How much food should you be really eating?
When it comes to food and how much to eat, information overload has become a real concern amongst people with too many opinions been thrown out there.
It is actually pretty simple and when you come back to the basics, apply some common sense you will find the answers are pretty simple.
First off we have calories - This is defined as a unit of measure of energy.
Inside of calories we have "macro's" or macronutrients - these are carbohydrates, proteins, fats, and alcohol.
After that we have "micro's" - these are vitamins, minerals and all the good stuff inside each of those macros.
Now alot of the general population don't really care about the math behind it and just want the outcome and be told what to do is fine, however this can lead to emotional decision making rather than logical which is what has created the yo yo style dieting and bad relationships with food from lack of understanding.
"Catch a man a fish, he will eat for a day. Teach a man to fish, he will eat for a life time."
Let's look at the math:
THE TDEE CALCULATION

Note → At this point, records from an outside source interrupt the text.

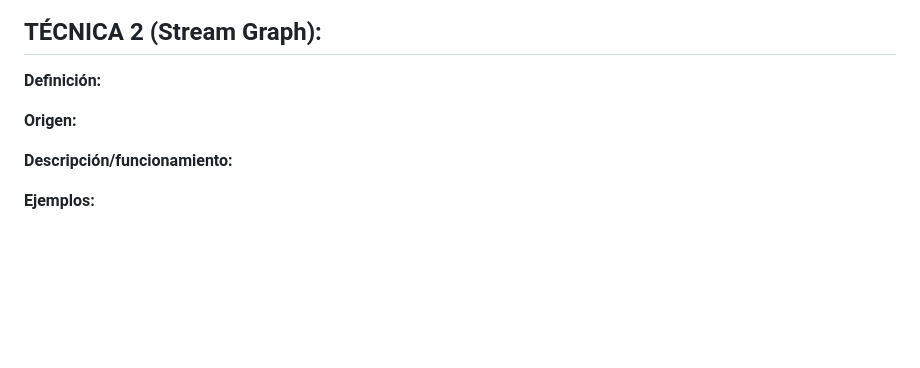
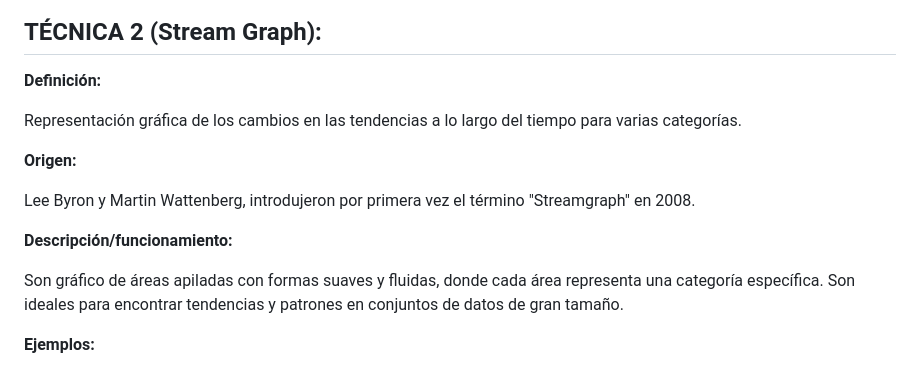
Before and after one commit to JCAMLUG/PEC2_VD, a Markdown page: README.md, the part around the change. Drawn GitHub-style; blank space fills up the shorter version.

```diff
--- a/README.md
+++ b/README.md
@@ -81,15 +81,15 @@ Se pretende encontrar cuales son los pilares de la campaña y si respeta la ideo
 
 **Definición:**
 
-
+Representación gráfica de los cambios en las tendencias a lo largo del tiempo para varias categorías.
 
 **Origen:**
 
-
+Lee Byron y Martin Wattenberg, introdujeron por primera vez el término "Streamgraph" en 2008.
 
 **Descripción/funcionamiento:**
 
-
+ Son gráfico de áreas apiladas con formas suaves y fluidas, donde cada área representa una categoría específica. Son ideales para encontrar tendencias y patrones en conjuntos de datos de gran tamaño.
 
 **Ejemplos:**
 
```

TDEE is calculated by adding four numbers together: basal metabolic rate, thermic effect of feeding, exercise energy expenditure, and non-exercise activity thermogenesis.
TDEE = BMR + TEF + EEE + NEAT
BASAL METABOLIC RATE (BMR)
Basal metabolic rate is the number of calories the body needs to stay alive and keep its organs functioning in a resting state. The best way to accurately calculate BMR is through using a machine like an InBody. However, if you do not have access to one you can simply multiply the person’s body weight in kilograms by 20. If you are a coach this information is typically gathered during your assessment process.
176 pounds = 80 kg
80 kg x 20 = 1600
BMR of a 176 pound client = 1600 calories.
THERMIC EFFECT OF FEEDING (TEF)
When calculating TDEE one has to take into account how much energy is required to digest the food consumed. This is the thermic effect of feeding. To calculate TEF simply multiply the BMR by 0.1.
BMR = 1600
1600 x 0.1 = 160 calories burned as the thermic effect of feeding.
EXERCISE ENERGY EXPENDITURE (EEE)
The third variable in the TDEE calculation is exercise energy expenditure (EEE). This is the amount of energy one expends during exercise. There is no exact calculation for this as EEE is unique to everyone but a rule of thumb is that it can range from 250 calories for light exercise to 500 for intense exercise.
A beginner client that workouts for an hour = 250 EEE
An advanced client working out for an hour plus = 500 EEE
NON-EXERCISE ACTIVITY THERMOGENESIS (NEAT)
The fourth and final variable is non-exercise activity thermogenesis (NEAT). This accounts for the number of calories a client burns in their everyday life outside of exercise, whether that be from walking their dog, sitting at their desk job all day, or working manual labor. For NEAT there is no exact calculation and again it ranges from 250 calories to 500 calories depending on the activity during the day.
A sedentary desk job employee = 250 NEAT
A delivery driver or construction worker = 500 NEAT
SAMPLE TDEE CALCULATION:
The client weighs 80 kg
BMR = 1600
TEF = 160
EEE = 250
NEAT = 250
TDEE 1600 + 160 + 250 + 250 = 2,260
Although this calculator is a great tool, it's not perfect. Keep in mind this is just an estimate. Furthermore, many of us overestimate, underestimate, or flat-out lie about how much we weigh or exercise. Even if you were honest with the calculator, it doesn't mean the number will be 100 percent accurate. Whatever number the TDEE calculator gave to you is a starting point—not a law for you to abide for the rest of your life.
Your TDEE is how many calories you expend every day. If you want to lose fat, try to eat about 15-20 percent less than you burn.
Once you've established your daily calorie intake, we suggest initially tracking your weight on a weekly basis. This will help determine if you need to adjust your calorie intake to optimize your fat-loss goals.
Now that we have gone through the math, jumping onto stock standard 1200, 1300, 1500 calorie diet programs is not recommended as you will likely be under your BMR and end up slowing everything right down long term.
If you have any question around this, reach out and let discuss.